I need every line of the material below that includes the string "cells".
Segment Start: Record set
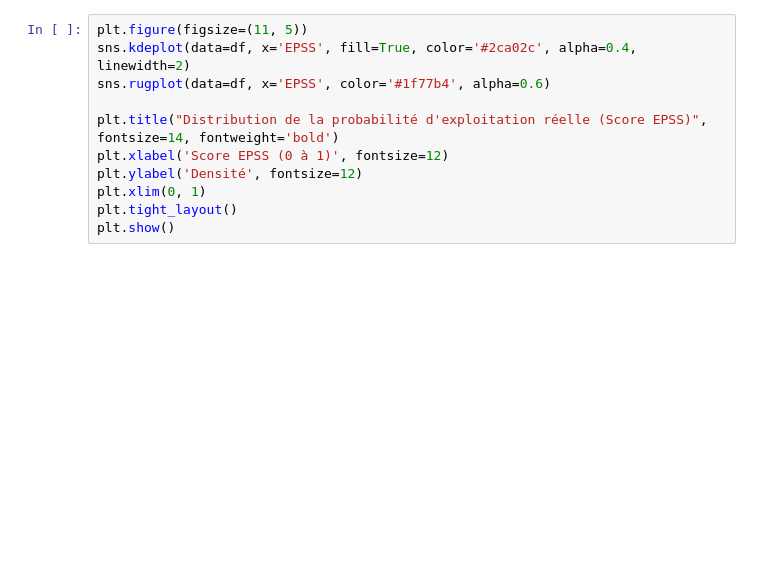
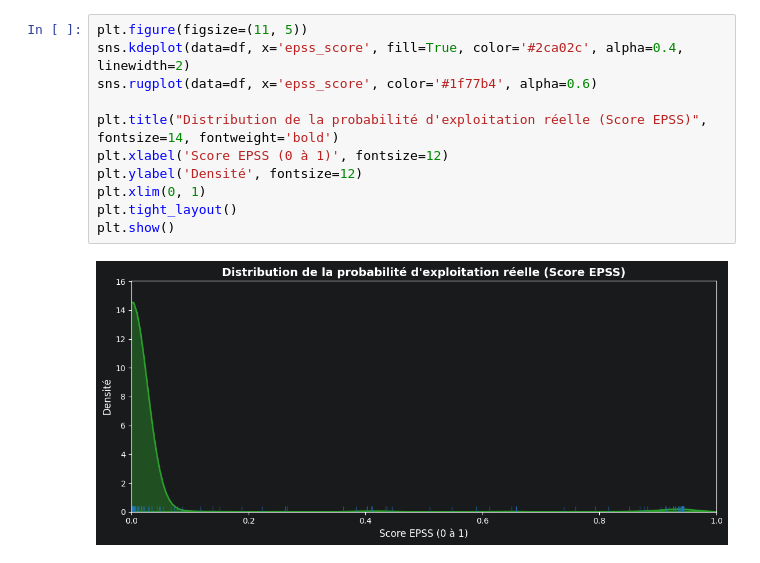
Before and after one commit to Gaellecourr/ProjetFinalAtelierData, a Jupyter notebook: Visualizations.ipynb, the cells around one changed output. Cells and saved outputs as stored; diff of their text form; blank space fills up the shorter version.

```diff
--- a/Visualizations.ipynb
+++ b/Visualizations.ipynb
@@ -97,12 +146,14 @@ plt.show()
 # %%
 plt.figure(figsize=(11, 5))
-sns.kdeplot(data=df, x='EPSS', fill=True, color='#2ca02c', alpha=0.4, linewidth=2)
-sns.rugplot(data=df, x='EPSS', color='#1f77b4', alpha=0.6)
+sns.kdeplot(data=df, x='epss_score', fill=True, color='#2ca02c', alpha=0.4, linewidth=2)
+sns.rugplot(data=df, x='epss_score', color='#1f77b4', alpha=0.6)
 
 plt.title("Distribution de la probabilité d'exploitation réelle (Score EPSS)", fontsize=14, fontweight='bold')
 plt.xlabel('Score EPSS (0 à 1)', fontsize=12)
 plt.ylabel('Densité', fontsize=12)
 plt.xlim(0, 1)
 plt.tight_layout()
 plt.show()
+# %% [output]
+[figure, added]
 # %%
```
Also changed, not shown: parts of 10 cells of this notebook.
Segment End: Record set
Segment Start: Record set
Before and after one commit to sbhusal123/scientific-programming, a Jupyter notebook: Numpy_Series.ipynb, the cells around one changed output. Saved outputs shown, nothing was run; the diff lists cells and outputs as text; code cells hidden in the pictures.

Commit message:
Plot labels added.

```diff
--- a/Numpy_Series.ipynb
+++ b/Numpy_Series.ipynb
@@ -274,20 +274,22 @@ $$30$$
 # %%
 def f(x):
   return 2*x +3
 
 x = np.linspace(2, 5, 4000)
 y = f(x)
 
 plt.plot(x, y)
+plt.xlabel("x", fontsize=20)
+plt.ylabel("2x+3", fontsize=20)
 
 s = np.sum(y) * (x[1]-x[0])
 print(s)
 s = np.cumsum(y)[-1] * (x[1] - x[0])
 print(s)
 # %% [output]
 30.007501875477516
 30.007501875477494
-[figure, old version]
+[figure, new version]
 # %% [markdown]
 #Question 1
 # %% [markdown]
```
Segment End: Record set
Segment Start: Record set
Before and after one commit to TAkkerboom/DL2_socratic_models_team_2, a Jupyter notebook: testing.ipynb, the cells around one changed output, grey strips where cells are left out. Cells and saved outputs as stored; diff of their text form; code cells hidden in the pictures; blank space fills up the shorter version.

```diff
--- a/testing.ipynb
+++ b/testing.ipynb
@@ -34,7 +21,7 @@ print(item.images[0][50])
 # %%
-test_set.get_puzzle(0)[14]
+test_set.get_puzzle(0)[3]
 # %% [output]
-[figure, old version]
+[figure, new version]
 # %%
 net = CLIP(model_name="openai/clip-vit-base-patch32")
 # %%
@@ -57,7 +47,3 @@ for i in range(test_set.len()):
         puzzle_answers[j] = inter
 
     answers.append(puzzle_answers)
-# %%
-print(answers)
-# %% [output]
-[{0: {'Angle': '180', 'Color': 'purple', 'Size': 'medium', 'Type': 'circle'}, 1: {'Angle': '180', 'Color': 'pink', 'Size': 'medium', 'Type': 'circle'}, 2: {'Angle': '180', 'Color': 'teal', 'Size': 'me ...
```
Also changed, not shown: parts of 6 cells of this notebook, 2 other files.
Segment End: Record set
*Answer space*:
Before and after one commit to Gaellecourr/ProjetFinalAtelierData, a Jupyter notebook: Visualizations.ipynb, the cells around one changed output. Cells and saved outputs as stored; diff of their text form; blank space fills up the shorter version.
Also changed, not shown: parts of 10 cells of this notebook.
Before and after one commit to sbhusal123/scientific-programming, a Jupyter notebook: Numpy_Series.ipynb, the cells around one changed output. Saved outputs shown, nothing was run; the diff lists cells and outputs as text; code cells hidden in the pictures.
Before and after one commit to TAkkerboom/DL2_socratic_models_team_2, a Jupyter notebook: testing.ipynb, the cells around one changed output, grey strips where cells are left out. Cells and saved outputs as stored; diff of their text form; code cells hidden in the pictures; blank space fills up the shorter version.
Also changed, not shown: parts of 6 cells of this notebook, 2 other files.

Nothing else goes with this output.